I gave in to the prospect of the only nice weekend weather Saturday morning before my dentist appointment and went to McGinnis Slough. Reports of waterfowl seen a day or two before reminded me it was time to renew my relationship with this favorite destination, and the prospect of fall colors made it even more enticing. So now it will be a month or longer, looking back on fall from winter soon, by the time I get around to the last organized bird walk weekend.
The moment I got out of the car I felt restored. I was the only human and could temporarily forget about the whir of traffic noise nearby.
There were still a few Red-Winged Blackbirds hanging out, singing.
In addition to a lot of Swamp Sparrows, there was my first American Tree Sparrow of the season, the arrival of which always reminds me of winter coming…
I was not expecting to see Yellow-Rumped Warblers…or orange conifers…but apparently both exist together. I think the tree is an American Larch or something like that, which turns yellow or orange in the fall.
And of course the waterfowl. Below, a view of only a couple hundred of 850 American Coots. Or so I calculated…
And here are two cute Coots up closer.
There was a nice little group of Green-Winged Teal…
and quite a few Northern Shovelers, although I could not seem to get a good photo of the flashier male
At one point two Mute Swans flew overhead. The second time they weren’t entirely mute and I thought they sounded a bit like Snow Geese so they had me fooled for a minute, but my photographs later said Swans.
The Coot below was enjoying the early sunshine, and so was I, but the clouds started to move in quickly after that.
Plant life taking on fall form…
A Wood Duck was close enough for a photo but by then the sun was hiding.
A few more of the Yellow-Rumpeds and the tree they were in.
The trees looking windswept and leafless…
Sunday morning the choir sang two services, singing “Somebody Prayed for Peace” and “Sweet Freedom” which is based on the national anthem. Afterward I went to city hall for early voting, deciding that it might not be such a bad thing to try, even though I live half a block from my polling place. As I sat in the gallery section of council chambers waiting my turn at the voting machine, I was reminded of sitting in a church pew and struck by the metaphor of voting as a form of prayer.
Random contributions from my new cell phone…the leaves are from one of the towering Sycamore trees I passed this morning on my way to the train, the salad consumed yesterday features the last of my cherry tomatoes, and beneath all that, one experiment in my new Saturday tradition which is to have one midday meal of scrambled eggs and onions and whatever else I’m looking to use up…in this instance, even some stale pita chips. Food as a form of prayer.
One more landscape from McGinnis and a Red-Winged Blackbird looking thoughtful.
This coming weekend will be very busy with the choir tour. I hope to return to this page soon afterward.

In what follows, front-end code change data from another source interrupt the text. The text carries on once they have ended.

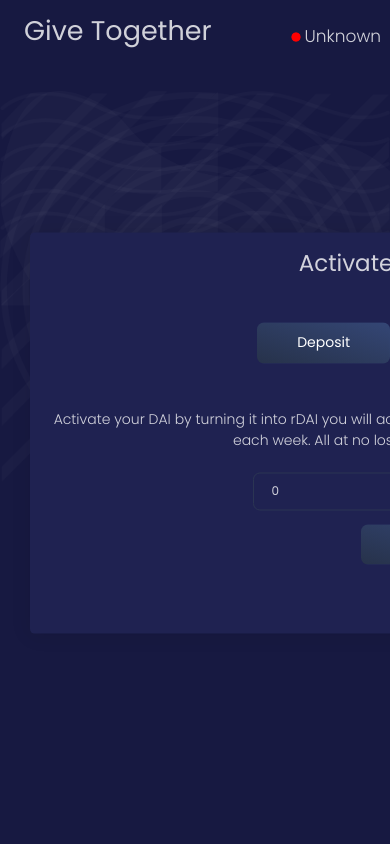
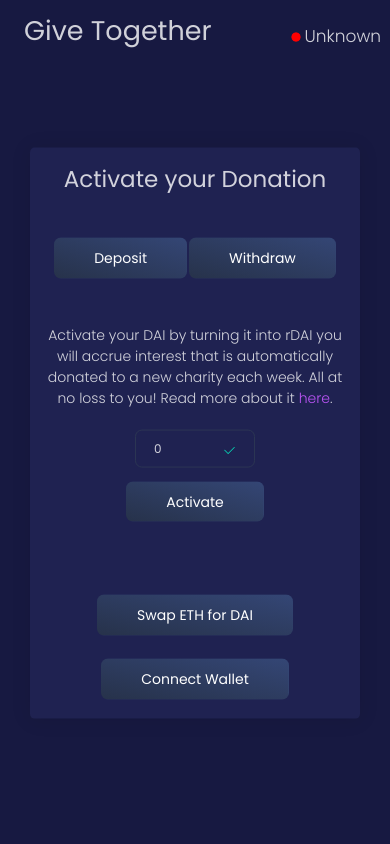
Before and after one commit to Give-Together/give-together, a React (Create React App) app in the folder client/: page /deposit in a window 390 px wide. Shown: the top 844 px of the page. Built offline with nearby package versions, Linux system fonts and the light colour scheme.

Commit message:
Fixed Mobile Scaling

```diff
--- a/client/package.json
+++ b/client/package.json
@@ -20,6 +20,7 @@
         "react-bootstrap-switch": "15.5.3",
         "react-chartjs-2": "2.7.4",
         "react-datetime": "2.16.3",
+        "react-device-detect": "^1.11.14",
         "react-dom": "16.8.3",
         "react-firestore": "^1.0.1",
         "react-html-parser": "^2.0.2",
--- a/client/src/components/Sections/Learn.jsx
+++ b/client/src/components/Sections/Learn.jsx
@@ -12,21 +12,6 @@ class Learn extends React.Component {
     return (
       <React.Fragment>
         <section className="section">
-          <img
-            alt="..."
-            className="path"
-            src={require("../../assets/img/path4.png")}
-          />
-          <img
-            alt="..."
-            className="path2"
-            src={require("../../assets/img/path5.png")}
-          />
-          <img
-            alt="..."
-            className="path3"
-            src={require("../../assets/img/path2.png")}
-          />
           <Container>
             <Row className="justify-content-center">
               <Row className="row-grid justify-content-center">
--- a/client/src/views/About.jsx
+++ b/client/src/views/About.jsx
@@ -172,7 +172,7 @@ const About = props => {
                     onClick={toggle}
                     style={{ marginBottom: "1rem" }}
                   >
-                    How does Give Together make money?
+                   Does Give Together make money?
                   </Button>
                   <Collapse isOpen={isOpen}>
                     <Card>
--- a/client/src/views/Activate.jsx
+++ b/client/src/views/Activate.jsx
@@ -1622,38 +1622,13 @@ class Activate extends React.Component {
         </div>
         <div className="wrapper">
           <div className="page-header">
-            <img
-              alt="..."
-              className="path"
-              src={require("../assets/img/blob.png")}
-            />
-            <img
-              alt="..."
-              className="shapes triangle"
-              src={require("../assets/img/triunghiuri.png")}
-            />
-            <img
-              alt="..."
-              className="shapes wave"
-              src={require("../assets/img/waves.png")}
-            />
-            <img
-              alt="..."
-              className="shapes squares"
-              src={require("../assets/img/patrat.png")}
-            />
-            <img
-              alt="..."
-              className="shapes circle"
-              src={require("../assets/img/cercuri.png")}
-            />
             <div className="content-center" style={{ marginTop: "-5rem" }}>
               <Row className="row-grid justify-content-between align-items-center text-left">
-                <div className="section section-tabs">
+                <div className="section section-tabs" style={{ margin:  "0 auto" }}>
                   <Container>
                     <Col>
                       <div className="wrapper">
-                        <Card className="card-stats" style={{ width: "50rem" }}>
+                        <Card className="card-stats">
                           <div
                             style={{
                               display: "flex",
@@ -1664,12 +1639,13 @@ class Activate extends React.Component {
                               <h3 className="text-center">
                                 {this.state.type} your Donation
                               </h3>
+                              <Row className="row-grid justify-content-between">
                               <Nav
                                 className="nav-tabs-info"
                                 role="tablist"
                                 tabs
                               >
-                                <NavItem style={{ marginRight: "2rem" }}>
+                                <NavItem>
                                   <Button
                                     onClick={e => {
                                       this.toggleTabs(e, "textTabs", 4);
@@ -1681,7 +1657,7 @@ class Activate extends React.Component {
                                     Deposit
                                   </Button>
                                 </NavItem>
-                                <NavItem style={{ marginRight: "2rem" }}>
+                                <NavItem>
                                   <Button
                                     onClick={e => {
                                       this.toggleTabs(e, "textTabs", 5);
@@ -1694,6 +1670,7 @@ class Activate extends React.Component {
                                   </Button>
                                 </NavItem>
                               </Nav>
+                              </Row>
                             </CardHeader>
                           </div>
                           <CardBody>
@@ -1739,7 +1716,7 @@ class Activate extends React.Component {
                                     });
                                     if (
                                       Number(daiBalance) >=
-                                        Number(this.state.activateAmount)
+                                      Number(this.state.activateAmount)
                                     ) {
                                       this.setState({
                                         depositColor: "has-success"
@@ -1790,7 +1767,7 @@ class Activate extends React.Component {
                                     });
                                     if (
                                       Number(rdaiBalance) >=
-                                        Number(this.state.withdrawAmount)
+                                      Number(this.state.withdrawAmount)
                                     ) {
                                       this.setState({
                                         depositColor: "has-success"
@@ -1818,12 +1795,12 @@ class Activate extends React.Component {
                                   Math.round(this.state.daiBalance * 10) / 10
                                 ).toFixed(2)}
                               </h5>
-                              <h5>
+                              {/* <h5>
                                 rDAI Contribution:{" "}
                                 {Math.max(
                                   Math.round(this.state.rdaiBalance * 10) / 10
                                 ).toFixed(2)}
-                              </h5>
+                              </h5> */}
                               <Row
                                 style={{
                                   display: "flex",
@@ -1838,7 +1815,6 @@ class Activate extends React.Component {
                                         "_blank"
                                       )
                                     }
-                                    style={{ marginRight: "2em" }}
                                   >
                                     Swap ETH for DAI
                                   </Button>
@@ -1851,7 +1827,30 @@ class Activate extends React.Component {
                               </Row>
                             </div>
                           ) : (
-                            ""
+                            <Row
+                              style={{
+                                display: "flex",
+                                justifyContent: "center"
+                              }}
+                            >
+                              <h5>
+                                <Button
+                                  onClick={() =>
+                                    window.open(
+                                      "https://uniswap.exchange/swap",
+                                      "_blank"
+                                    )
+                                  }
+                                >
+                                  Swap ETH for DAI
+                                </Button>
+                              </h5>
+                              <h5>
+                                <Button onClick={() => this.connectWeb3()}>
+                                  Connect Wallet
+                                </Button>
+                              </h5>
+                            </Row>
                           )}
                         </Card>
                       </div>
--- a/client/src/views/LandingPage.jsx
+++ b/client/src/views/LandingPage.jsx
@@ -43,6 +43,7 @@ import "react-toastify/dist/ReactToastify.css";
 import { convertUnix } from "../utils/ConvertUnix";
 import { getQRCode } from "../utils/getQR";
 import { PopoverQR } from "../components/Elements/Popover";
+import { isMobile } from "react-device-detect";
 
 import firestore from "../firestore.js";
 import firebase from "firebase/app";
@@ -1247,31 +1248,6 @@ class LandingPage extends React.Component {
         </div>
         <div className="wrapper">
           <div className="page-header">
-            <img
-              alt="..."
-              className="path"
-              src={require("../assets/img/blob.png")}
-            />
-            <img
-              alt="..."
-              className="shapes triangle"
-              src={require("../assets/img/triunghiuri.png")}
-            />
-            <img
-              alt="..."
-              className="shapes wave"
-              src={require("../assets/img/waves.png")}
-            />
-            <img
-              alt="..."
-              className="shapes squares"
-              src={require("../assets/img/patrat.png")}
-            />
-            <img
-              alt="..."
-              className="shapes circle"
-              src={require("../assets/img/cercuri.png")}
-            />
             <div className="content-center">
               <Row className="row-grid justify-content-between align-items-center text-center">
                 <Col>
@@ -1285,11 +1261,14 @@ class LandingPage extends React.Component {
                         <h3>
                           This weeks charity{" "}
                           <u>
-                            <a href={this.state.charity[2]} target="_blank">
+                            <a
+                              href={this.state.charity[2]}
+                              target="_blank"
+                            >
                               {this.state.charity[1]}
                             </a>
                           </u>{" "}
-                          Donate Directly{" "}
+                          <br />Donate Directly{" "}
                           <a
                             href={
                               "https://www.etherscan.io/" +
@@ -1297,9 +1276,9 @@ class LandingPage extends React.Component {
                             }
                             target="_blank"
                           >
-                            {this.state.currentCharityAddr}
+                            {this.state.currentCharityAddr.slice(0, 5) +  "..."}
                           </a>
-                          {getQRCode(this.state.currentCharityAddr)}
+                          <div className="pt-2">{getQRCode(this.state.currentCharityAddr)}</div>
                         </h3>
                         <h4 className="text-white">
                           This weeks interest <br />
@@ -1376,11 +1355,6 @@ class LandingPage extends React.Component {
             </div>
           </div>
           <section id="how">
-            <img
-              alt="..."
-              className="path"
-              src={require("../assets/img/path4.png")}
-            />
             <Container className="mt-5">
               <Row className="row-grid justify-content-between">
                 {this.state.web3 ? (
@@ -1496,6 +1470,7 @@ class LandingPage extends React.Component {
           <Learn />
           <section>
             <Container>
+              {!isMobile ? (
                 <Col md="12">
                   <h2 className="text-center" id="charities">
                     Charities
@@ -1520,7 +1495,8 @@ class LandingPage extends React.Component {
                               <h4
                                 style={{
                                   marginLeft: "0.5rem",
-                                wordWrap: "break-word"
+                                  wordWrap: "break-word",
+                                  fontSize: "1.25vw"
                                 }}
                               >
                                 {charity.address}
@@ -1566,6 +1542,15 @@ class LandingPage extends React.Component {
                     </h5>
                   </ListGroup>
                 </Col>
+              ) : (
+                <h5 className="text-center mt-4">
+                  More detailed information about supported charities can be
+                  found{" "}
+                  <a href="https://github.com/Lucas-Kohorst/GiveTogether/blob/master/Charities.md">
+                    here
+                  </a>
+                </h5>
+              )}
             </Container>
           </section>
           <Footer />
```
Also changed, not shown: 43 other files (tests, documents, lock files or other folders). Lines whose indentation alone changed are shown as unchanged.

Very nice collection of birds at McGinnis Slough, later, all that will be covered with the white “stuff”. I wish I had a marsh close by so I could visit. 🙂
Thanks, H.J.! The last time I was there, there was hardly any water, so this was more like it. There were Gadwall, American Wigeon and Greater Scaup too and probably more birds even the big lens couldn’t find but they were all pretty far away. I do like seeing large numbers of birds, it gives me hope.
A good place to visit. Good luck with the tour.
Thanks. I feel like I’m diving into deeper water all the time!
I am glad you made a point and got out to the preserve. A wonderful variety of birds. And that is a lot of ole Coots!
Thanks, Donna! I guess I shouldn’t take all those Coots for granted – they just always seem to suddenly arrive in big numbers out of nowhere… 🙂
I now realize from your picture it was a wood duck I saw at the Chicago Botanic Garden, at least I think so. I hope that vine is an American and not an Oriental Bittersweet.
Thanks and Happy Belated Thanksgiving and glad you now have Wood Duck on your life list. I’m not familiar with the vine but knowing the Portage I wouldn’t be a bit surprised if it was the oriental variety…
Oh, too bad. The oriental is a nasty invasive.